YOUR INSTRUCTIONS → Every line below that has "CORE" in it should be copied.

'''

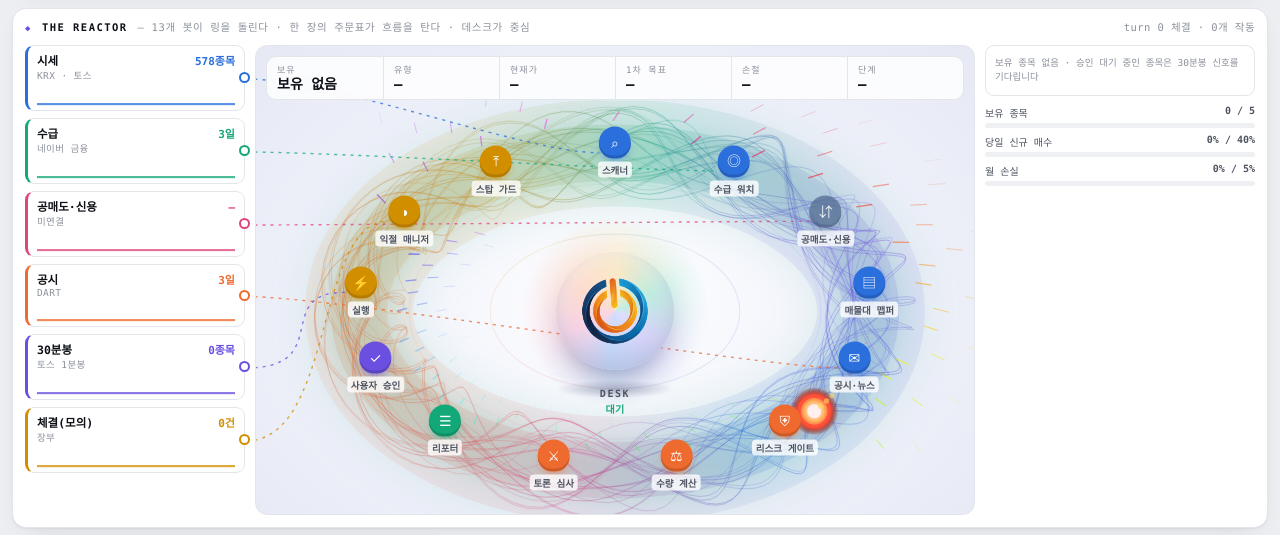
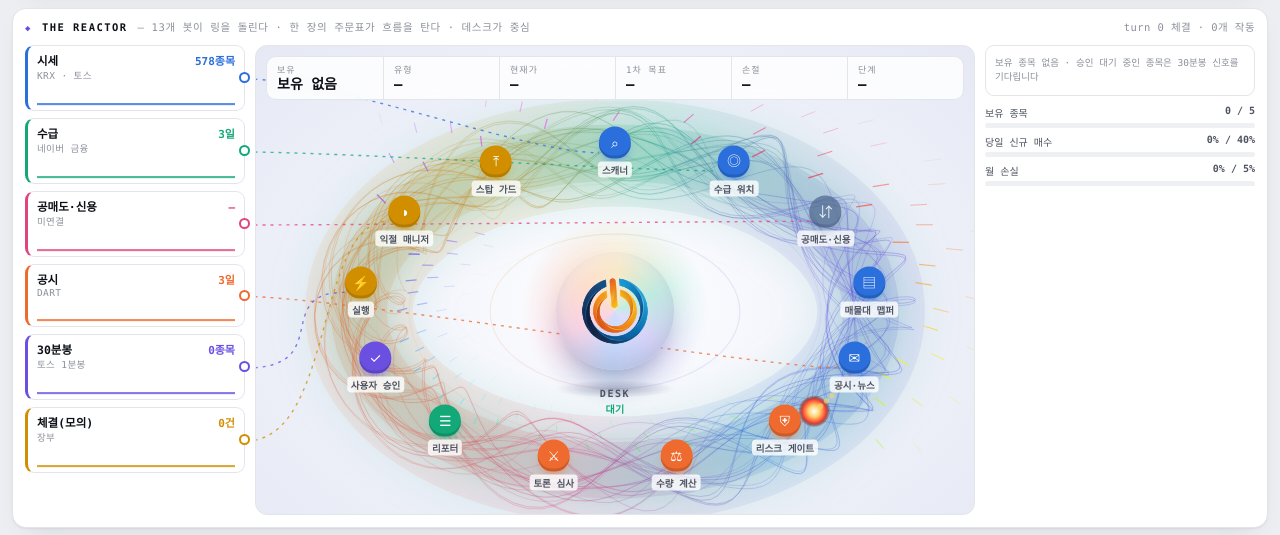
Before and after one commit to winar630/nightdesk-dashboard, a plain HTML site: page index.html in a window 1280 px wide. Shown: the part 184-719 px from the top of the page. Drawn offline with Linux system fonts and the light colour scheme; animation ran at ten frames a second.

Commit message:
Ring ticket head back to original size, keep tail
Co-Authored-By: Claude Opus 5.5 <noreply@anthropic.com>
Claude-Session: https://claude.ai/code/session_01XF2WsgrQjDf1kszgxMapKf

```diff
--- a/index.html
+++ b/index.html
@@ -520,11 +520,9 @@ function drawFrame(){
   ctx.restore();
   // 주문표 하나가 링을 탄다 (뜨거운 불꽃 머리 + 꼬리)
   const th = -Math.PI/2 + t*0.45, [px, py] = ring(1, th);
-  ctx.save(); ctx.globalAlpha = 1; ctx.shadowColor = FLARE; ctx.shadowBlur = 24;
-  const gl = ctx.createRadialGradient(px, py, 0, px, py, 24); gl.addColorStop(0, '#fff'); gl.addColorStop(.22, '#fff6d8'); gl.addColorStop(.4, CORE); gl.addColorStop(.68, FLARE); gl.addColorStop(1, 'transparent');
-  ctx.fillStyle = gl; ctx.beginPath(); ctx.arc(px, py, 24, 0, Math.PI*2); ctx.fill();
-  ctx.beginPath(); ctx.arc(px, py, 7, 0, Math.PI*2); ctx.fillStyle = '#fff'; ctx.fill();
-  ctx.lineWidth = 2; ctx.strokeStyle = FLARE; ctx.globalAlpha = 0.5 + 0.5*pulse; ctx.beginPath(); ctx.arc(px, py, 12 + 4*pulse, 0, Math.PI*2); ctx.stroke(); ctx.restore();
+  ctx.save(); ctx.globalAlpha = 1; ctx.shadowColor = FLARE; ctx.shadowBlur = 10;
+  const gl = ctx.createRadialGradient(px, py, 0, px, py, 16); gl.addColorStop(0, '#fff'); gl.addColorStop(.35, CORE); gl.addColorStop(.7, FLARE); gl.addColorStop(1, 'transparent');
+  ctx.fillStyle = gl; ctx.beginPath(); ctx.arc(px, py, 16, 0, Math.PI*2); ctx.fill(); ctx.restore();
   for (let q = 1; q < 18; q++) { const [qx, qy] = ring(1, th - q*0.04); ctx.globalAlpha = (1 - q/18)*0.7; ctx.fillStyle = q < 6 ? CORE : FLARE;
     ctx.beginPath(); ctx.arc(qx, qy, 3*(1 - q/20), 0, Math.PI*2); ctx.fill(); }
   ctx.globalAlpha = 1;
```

'''
'''

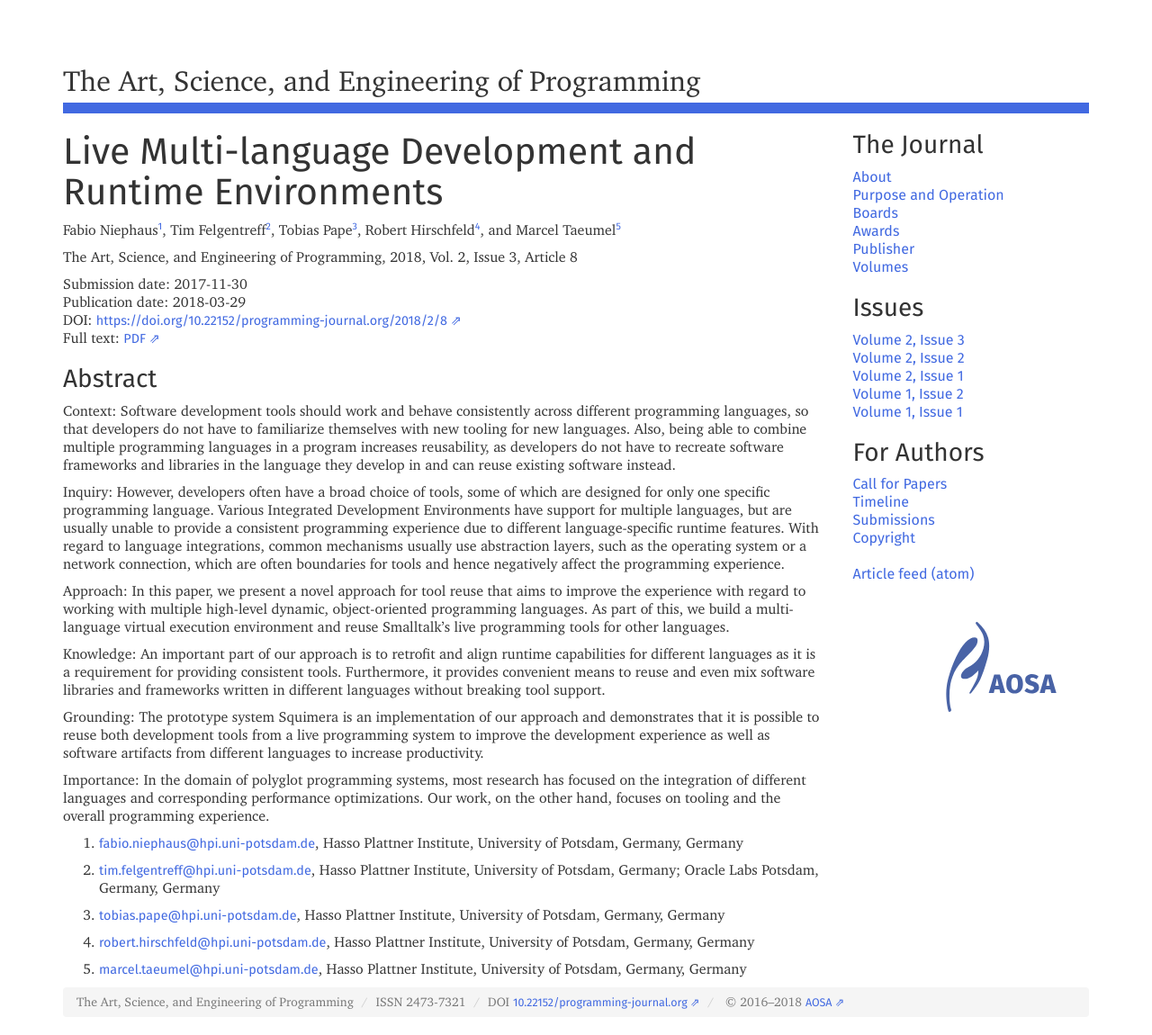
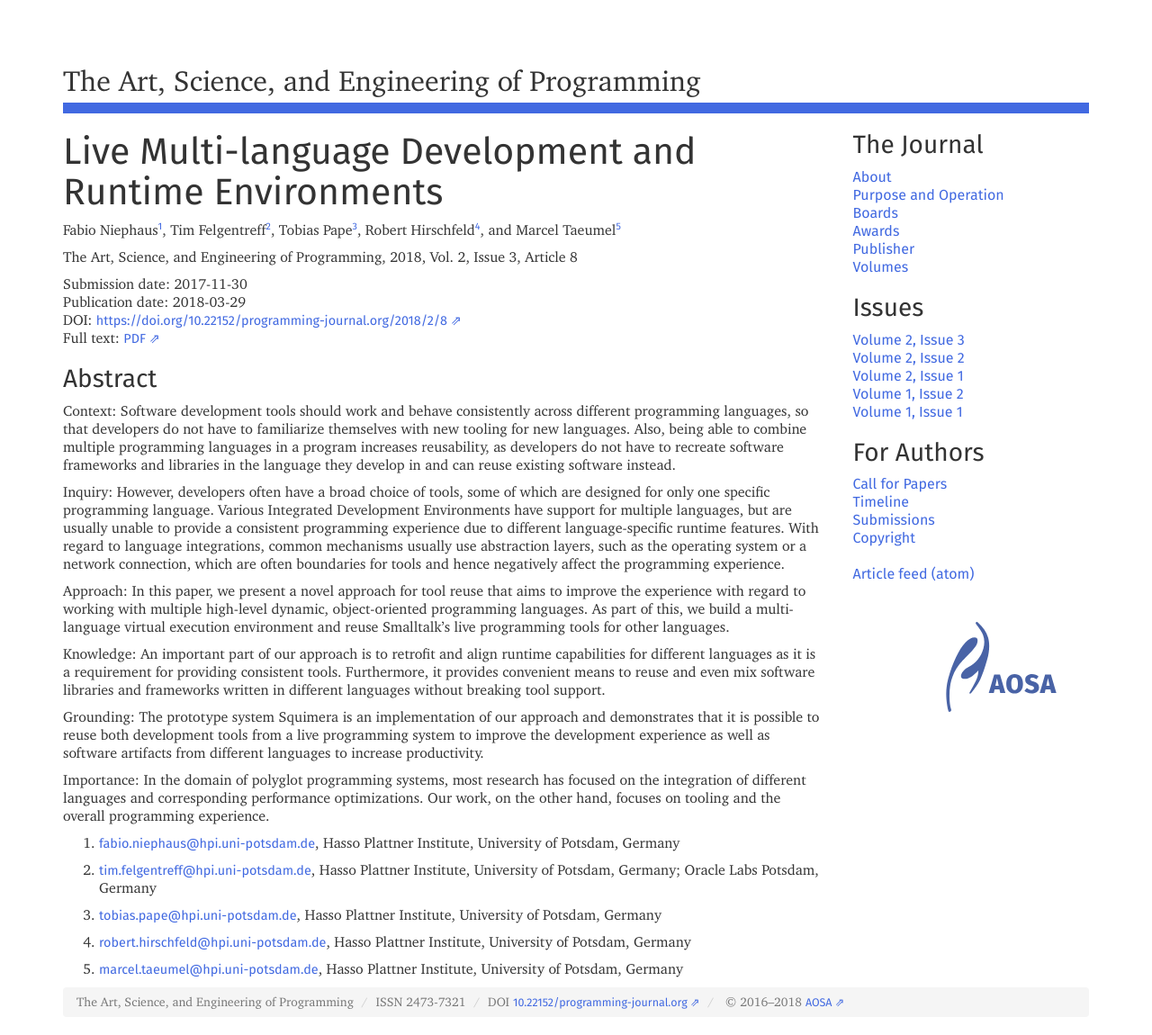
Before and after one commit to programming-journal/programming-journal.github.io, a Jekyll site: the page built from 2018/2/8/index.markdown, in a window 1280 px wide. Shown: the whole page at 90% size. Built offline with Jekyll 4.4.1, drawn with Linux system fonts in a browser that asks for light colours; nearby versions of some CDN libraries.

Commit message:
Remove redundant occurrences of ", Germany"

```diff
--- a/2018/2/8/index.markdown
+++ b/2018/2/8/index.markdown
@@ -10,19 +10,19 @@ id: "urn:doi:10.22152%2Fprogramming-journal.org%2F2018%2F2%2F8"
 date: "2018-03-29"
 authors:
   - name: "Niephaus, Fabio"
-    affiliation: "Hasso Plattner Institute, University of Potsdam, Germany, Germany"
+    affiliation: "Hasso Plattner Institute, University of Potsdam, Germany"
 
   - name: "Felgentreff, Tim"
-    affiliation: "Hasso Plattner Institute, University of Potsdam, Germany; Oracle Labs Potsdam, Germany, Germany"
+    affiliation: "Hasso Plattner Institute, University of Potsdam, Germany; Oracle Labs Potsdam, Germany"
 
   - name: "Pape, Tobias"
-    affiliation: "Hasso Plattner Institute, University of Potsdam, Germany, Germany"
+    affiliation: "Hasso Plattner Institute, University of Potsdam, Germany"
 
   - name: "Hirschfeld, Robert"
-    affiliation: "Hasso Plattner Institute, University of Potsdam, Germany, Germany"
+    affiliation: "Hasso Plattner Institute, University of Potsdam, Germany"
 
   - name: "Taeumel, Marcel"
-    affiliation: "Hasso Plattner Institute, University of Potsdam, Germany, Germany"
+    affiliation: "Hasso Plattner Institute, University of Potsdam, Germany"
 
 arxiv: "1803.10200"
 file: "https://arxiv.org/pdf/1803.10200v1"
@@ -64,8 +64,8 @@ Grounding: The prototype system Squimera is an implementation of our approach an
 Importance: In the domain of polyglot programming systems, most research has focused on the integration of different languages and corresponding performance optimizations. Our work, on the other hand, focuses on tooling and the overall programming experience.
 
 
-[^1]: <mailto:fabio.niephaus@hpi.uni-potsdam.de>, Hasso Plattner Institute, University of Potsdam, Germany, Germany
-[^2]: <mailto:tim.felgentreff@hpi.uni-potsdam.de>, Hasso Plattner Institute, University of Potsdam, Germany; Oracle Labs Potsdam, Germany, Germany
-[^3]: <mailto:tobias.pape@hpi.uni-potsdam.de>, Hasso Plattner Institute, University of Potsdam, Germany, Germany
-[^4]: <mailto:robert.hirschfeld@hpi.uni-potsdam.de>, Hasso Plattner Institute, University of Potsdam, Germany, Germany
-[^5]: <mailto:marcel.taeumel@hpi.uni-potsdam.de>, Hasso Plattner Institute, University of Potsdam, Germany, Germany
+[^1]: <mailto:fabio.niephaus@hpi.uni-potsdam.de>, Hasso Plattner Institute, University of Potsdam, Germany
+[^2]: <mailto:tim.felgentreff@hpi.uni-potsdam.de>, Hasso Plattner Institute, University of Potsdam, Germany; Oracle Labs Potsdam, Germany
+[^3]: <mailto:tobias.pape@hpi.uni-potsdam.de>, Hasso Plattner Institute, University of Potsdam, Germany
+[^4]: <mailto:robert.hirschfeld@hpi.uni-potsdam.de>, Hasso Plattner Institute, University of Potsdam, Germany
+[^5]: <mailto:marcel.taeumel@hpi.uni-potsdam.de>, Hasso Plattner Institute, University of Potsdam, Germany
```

'''

SOLUTION TO THE EXERCISE →
-  const gl = ctx.createRadialGradient(px, py, 0, px, py, 24); gl.addColorStop(0, '#fff'); gl.addColorStop(.22, '#fff6d8'); gl.addColorStop(.4, CORE); gl.addColorStop(.68, FLARE); gl.addColorStop(1, 'transparent');
+  const gl = ctx.createRadialGradient(px, py, 0, px, py, 16); gl.addColorStop(0, '#fff'); gl.addColorStop(.35, CORE); gl.addColorStop(.7, FLARE); gl.addColorStop(1, 'transparent');
   for (let q = 1; q < 18; q++) { const [qx, qy] = ring(1, th - q*0.04); ctx.globalAlpha = (1 - q/18)*0.7; ctx.fillStyle = q < 6 ? CORE : FLARE;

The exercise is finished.